** What to work on **
The records that follow are to be printed exactly, with no images.

(User interface change data)
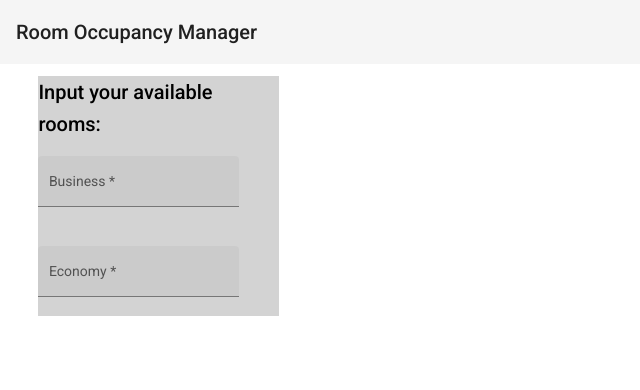
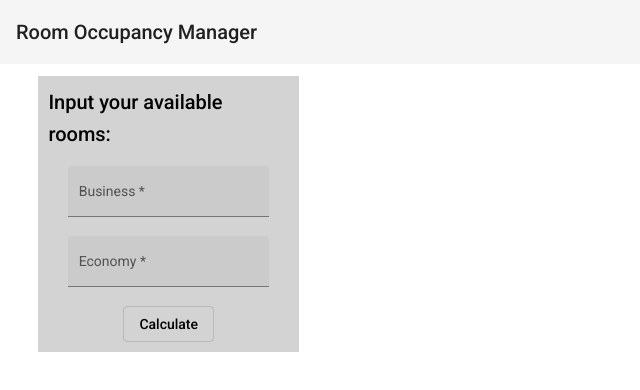
Before and after one commit to SpaceDogLaika/RoomOccupancyManager, an Angular app in the folder room-occupancy-manager/: page / in a window 1280 px wide. Shown: the top 390 px of the page, without its empty margins (0-640 px from the left). Built offline with nearby package versions, Linux system fonts and the light colour scheme.

Commit message:
some css + submit button

```diff
--- a/room-occupancy-manager/angular.json
+++ b/room-occupancy-manager/angular.json
@@ -5,7 +5,11 @@
   "projects": {
     "room-occupancy-manager": {
       "projectType": "application",
-      "schematics": {},
+      "schematics": {
+        "@schematics/angular:component": {
+          "styleext": "scss"
+        }
+      },
       "root": "",
       "sourceRoot": "src",
       "prefix": "app",
@@ -123,5 +127,10 @@
       }
     }
   },
-  "defaultProject": "room-occupancy-manager"
+  "defaultProject": "room-occupancy-manager",
+  "schematics": {
+    "@schematics/angular:component": {
+      "styleext": "scss"
+    }
+  }
 }
--- /dev/null
+++ b/room-occupancy-manager/src/app/_models/hotel-rooms.ts
@@ -0,0 +1,4 @@
+export class HotelRooms{
+    businessRooms: number;
+    economyRooms: number;
+}
--- a/room-occupancy-manager/src/app/_services/logic-calculator.service.ts
+++ b/room-occupancy-manager/src/app/_services/logic-calculator.service.ts
@@ -1,4 +1,5 @@
 import { Injectable } from '@angular/core';
+import { HotelRooms } from '../_models/hotel-rooms';
 
 @Injectable({
   providedIn: 'root'
@@ -6,4 +7,8 @@ import { Injectable } from '@angular/core';
 export class LogicCalculatorService {
 
   constructor() { }
+
+  public calculateRoomDelegation(hotelRooms: HotelRooms){
+
+  }
 }
--- a/room-occupancy-manager/src/app/app.component.ts
+++ b/room-occupancy-manager/src/app/app.component.ts
@@ -3,7 +3,7 @@ import { Component } from '@angular/core';
 @Component({
   selector: 'app-root',
   templateUrl: './app.component.html',
-  styleUrls: ['./app.component.css']
+  styleUrls: ['./app.component.scss']
 })
 export class AppComponent {
   title = 'room-occupancy-manager';
--- a/room-occupancy-manager/src/app/app.module.ts
+++ b/room-occupancy-manager/src/app/app.module.ts
@@ -9,6 +9,7 @@ import { MatToolbarModule } from '@angular/material/toolbar';
 import { MatFormFieldModule } from '@angular/material/form-field';
 import { MatInputModule } from '@angular/material/input';
 import { FormsModule, ReactiveFormsModule } from '@angular/forms';
+import { MatButtonModule } from '@angular/material/button';
 
 
 @NgModule({
@@ -24,7 +25,8 @@ import { FormsModule, ReactiveFormsModule } from '@angular/forms';
     MatFormFieldModule,
     MatInputModule,
     FormsModule,
-    ReactiveFormsModule
+    ReactiveFormsModule,
+    MatButtonModule
   ],
   providers: [],
   bootstrap: [AppComponent]
--- a/room-occupancy-manager/src/app/menu/menu.component.css
+++ /dev/null
@@ -1,6 +0,0 @@
-.menu-container{
-    background-color: lightgrey;
-    width: 20%;
-    display: flex;
-    justify-content: center;
-}
--- a/room-occupancy-manager/src/app/menu/menu.component.html
+++ b/room-occupancy-manager/src/app/menu/menu.component.html
@@ -7,22 +7,26 @@
             <div class="business-input">
                 <mat-form-field appearance="fill">
                     <mat-label>Business</mat-label>
-                    <input matInput type="number" formControlName="businessRooms">
+                    <input matInput type="number" formControlName="businessRooms" autocomplete="off">
                 </mat-form-field>
                 <div class="input-error">
                     <mat-error *ngIf="businessRooms.touched && businessRooms.hasError('required')">Number required</mat-error>
                   </div>
             </div>
-            <br>
             <div class="economy-input">
                 <mat-form-field appearance="fill">
                     <mat-label>Economy</mat-label>
-                    <input matInput type="number" formControlName="economyRooms">
+                    <input matInput type="number" formControlName="economyRooms" autocomplete="off">
                 </mat-form-field>
                 <div class="input-error">
                     <mat-error *ngIf="economyRooms.touched && economyRooms.hasError('required')">Number required</mat-error>
                   </div>
             </div>
         </form>
+        <div class="submit-form">
+            <button class="submit-form-button" mat-stroked-button (click)="submit()">
+              Calculate
+            </button>
+          </div>
     </div>
 </div>
--- /dev/null
+++ b/room-occupancy-manager/src/app/menu/menu.component.scss
@@ -0,0 +1,14 @@
+.menu-container{
+    background-color: lightgrey;
+    width: 20%;
+    display: flex;
+    justify-content: center;
+    padding: 10px;
+
+    .room-form, .submit-form{
+        display: flex;
+        flex-direction: column;
+        justify-content: center;
+        align-items: center;
+    }
+}
--- a/room-occupancy-manager/src/app/menu/menu.component.ts
+++ b/room-occupancy-manager/src/app/menu/menu.component.ts
@@ -1,14 +1,17 @@
 import { Component, OnInit } from '@angular/core';
 import { FormGroup, Validators, FormControl } from '@angular/forms';
+import { LogicCalculatorService } from '../_services/logic-calculator.service';
+import { HotelRooms } from '../_models/hotel-rooms';
 
 @Component({
   selector: 'app-menu',
   templateUrl: './menu.component.html',
-  styleUrls: ['./menu.component.css']
+  styleUrls: ['./menu.component.scss']
 })
 export class MenuComponent implements OnInit {
 
   formGroup: FormGroup;
+  failed: boolean = false;
 
   get businessRooms() {
 		return this.roomForm.get('businessRooms') as FormControl;
@@ -23,9 +26,17 @@ export class MenuComponent implements OnInit {
     economyRooms: new FormControl('', [Validators.required]),
   })
 
-  constructor() { }
+  constructor(private logicCalculator: LogicCalculatorService) { }
 
   ngOnInit(): void {
   }
 
+  submit(){
+      if(!this.businessRooms.hasError('required') && !this.economyRooms.hasError('required')){
+        this.failed = false;
+        this.logicCalculator.calculateRoomDelegation(this.roomForm.value as HotelRooms);
+      } else {
+        this.failed = true;
+      }
+    }
 }
```
Also changed, not shown: room-occupancy-manager/src/app/app.component.scss (renamed from room-occupancy-manager/src/app/app.component.css).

** Answer to the problem **
Before and after one commit to SpaceDogLaika/RoomOccupancyManager, an Angular app in the folder room-occupancy-manager/: page / in a window 1280 px wide. Shown: the top 390 px of the page, without its empty margins (0-640 px from the left). Built offline with nearby package versions, Linux system fonts and the light colour scheme.

Commit message:
some css + submit button

```diff
--- a/room-occupancy-manager/angular.json
+++ b/room-occupancy-manager/angular.json
@@ -5,7 +5,11 @@
   "projects": {
     "room-occupancy-manager": {
       "projectType": "application",
-      "schematics": {},
+      "schematics": {
+        "@schematics/angular:component": {
+          "styleext": "scss"
+        }
+      },
       "root": "",
       "sourceRoot": "src",
       "prefix": "app",
@@ -123,5 +127,10 @@
       }
     }
   },
-  "defaultProject": "room-occupancy-manager"
+  "defaultProject": "room-occupancy-manager",
+  "schematics": {
+    "@schematics/angular:component": {
+      "styleext": "scss"
+    }
+  }
 }
--- /dev/null
+++ b/room-occupancy-manager/src/app/_models/hotel-rooms.ts
@@ -0,0 +1,4 @@
+export class HotelRooms{
+    businessRooms: number;
+    economyRooms: number;
+}
--- a/room-occupancy-manager/src/app/_services/logic-calculator.service.ts
+++ b/room-occupancy-manager/src/app/_services/logic-calculator.service.ts
@@ -1,4 +1,5 @@
 import { Injectable } from '@angular/core';
+import { HotelRooms } from '../_models/hotel-rooms';
 
 @Injectable({
   providedIn: 'root'
@@ -6,4 +7,8 @@ import { Injectable } from '@angular/core';
 export class LogicCalculatorService {
 
   constructor() { }
+
+  public calculateRoomDelegation(hotelRooms: HotelRooms){
+
+  }
 }
--- a/room-occupancy-manager/src/app/app.component.ts
+++ b/room-occupancy-manager/src/app/app.component.ts
@@ -3,7 +3,7 @@ import { Component } from '@angular/core';
 @Component({
   selector: 'app-root',
   templateUrl: './app.component.html',
-  styleUrls: ['./app.component.css']
+  styleUrls: ['./app.component.scss']
 })
 export class AppComponent {
   title = 'room-occupancy-manager';
--- a/room-occupancy-manager/src/app/app.module.ts
+++ b/room-occupancy-manager/src/app/app.module.ts
@@ -9,6 +9,7 @@ import { MatToolbarModule } from '@angular/material/toolbar';
 import { MatFormFieldModule } from '@angular/material/form-field';
 import { MatInputModule } from '@angular/material/input';
 import { FormsModule, ReactiveFormsModule } from '@angular/forms';
+import { MatButtonModule } from '@angular/material/button';
 
 
 @NgModule({
@@ -24,7 +25,8 @@ import { FormsModule, ReactiveFormsModule } from '@angular/forms';
     MatFormFieldModule,
     MatInputModule,
     FormsModule,
-    ReactiveFormsModule
+    ReactiveFormsModule,
+    MatButtonModule
   ],
   providers: [],
   bootstrap: [AppComponent]
--- a/room-occupancy-manager/src/app/menu/menu.component.css
+++ /dev/null
@@ -1,6 +0,0 @@
-.menu-container{
-    background-color: lightgrey;
-    width: 20%;
-    display: flex;
-    justify-content: center;
-}
--- a/room-occupancy-manager/src/app/menu/menu.component.html
+++ b/room-occupancy-manager/src/app/menu/menu.component.html
@@ -7,22 +7,26 @@
             <div class="business-input">
                 <mat-form-field appearance="fill">
                     <mat-label>Business</mat-label>
-                    <input matInput type="number" formControlName="businessRooms">
+                    <input matInput type="number" formControlName="businessRooms" autocomplete="off">
                 </mat-form-field>
                 <div class="input-error">
                     <mat-error *ngIf="businessRooms.touched && businessRooms.hasError('required')">Number required</mat-error>
                   </div>
             </div>
-            <br>
             <div class="economy-input">
                 <mat-form-field appearance="fill">
                     <mat-label>Economy</mat-label>
-                    <input matInput type="number" formControlName="economyRooms">
+                    <input matInput type="number" formControlName="economyRooms" autocomplete="off">
                 </mat-form-field>
                 <div class="input-error">
                     <mat-error *ngIf="economyRooms.touched && economyRooms.hasError('required')">Number required</mat-error>
                   </div>
             </div>
         </form>
+        <div class="submit-form">
+            <button class="submit-form-button" mat-stroked-button (click)="submit()">
+              Calculate
+            </button>
+          </div>
     </div>
 </div>
--- /dev/null
+++ b/room-occupancy-manager/src/app/menu/menu.component.scss
@@ -0,0 +1,14 @@
+.menu-container{
+    background-color: lightgrey;
+    width: 20%;
+    display: flex;
+    justify-content: center;
+    padding: 10px;
+
+    .room-form, .submit-form{
+        display: flex;
+        flex-direction: column;
+        justify-content: center;
+        align-items: center;
+    }
+}
--- a/room-occupancy-manager/src/app/menu/menu.component.ts
+++ b/room-occupancy-manager/src/app/menu/menu.component.ts
@@ -1,14 +1,17 @@
 import { Component, OnInit } from '@angular/core';
 import { FormGroup, Validators, FormControl } from '@angular/forms';
+import { LogicCalculatorService } from '../_services/logic-calculator.service';
+import { HotelRooms } from '../_models/hotel-rooms';
 
 @Component({
   selector: 'app-menu',
   templateUrl: './menu.component.html',
-  styleUrls: ['./menu.component.css']
+  styleUrls: ['./menu.component.scss']
 })
 export class MenuComponent implements OnInit {
 
   formGroup: FormGroup;
+  failed: boolean = false;
 
   get businessRooms() {
 		return this.roomForm.get('businessRooms') as FormControl;
@@ -23,9 +26,17 @@ export class MenuComponent implements OnInit {
     economyRooms: new FormControl('', [Validators.required]),
   })
 
-  constructor() { }
+  constructor(private logicCalculator: LogicCalculatorService) { }
 
   ngOnInit(): void {
   }
 
+  submit(){
+      if(!this.businessRooms.hasError('required') && !this.economyRooms.hasError('required')){
+        this.failed = false;
+        this.logicCalculator.calculateRoomDelegation(this.roomForm.value as HotelRooms);
+      } else {
+        this.failed = true;
+      }
+    }
 }
```
Also changed, not shown: room-occupancy-manager/src/app/app.component.scss (renamed from room-occupancy-manager/src/app/app.component.css).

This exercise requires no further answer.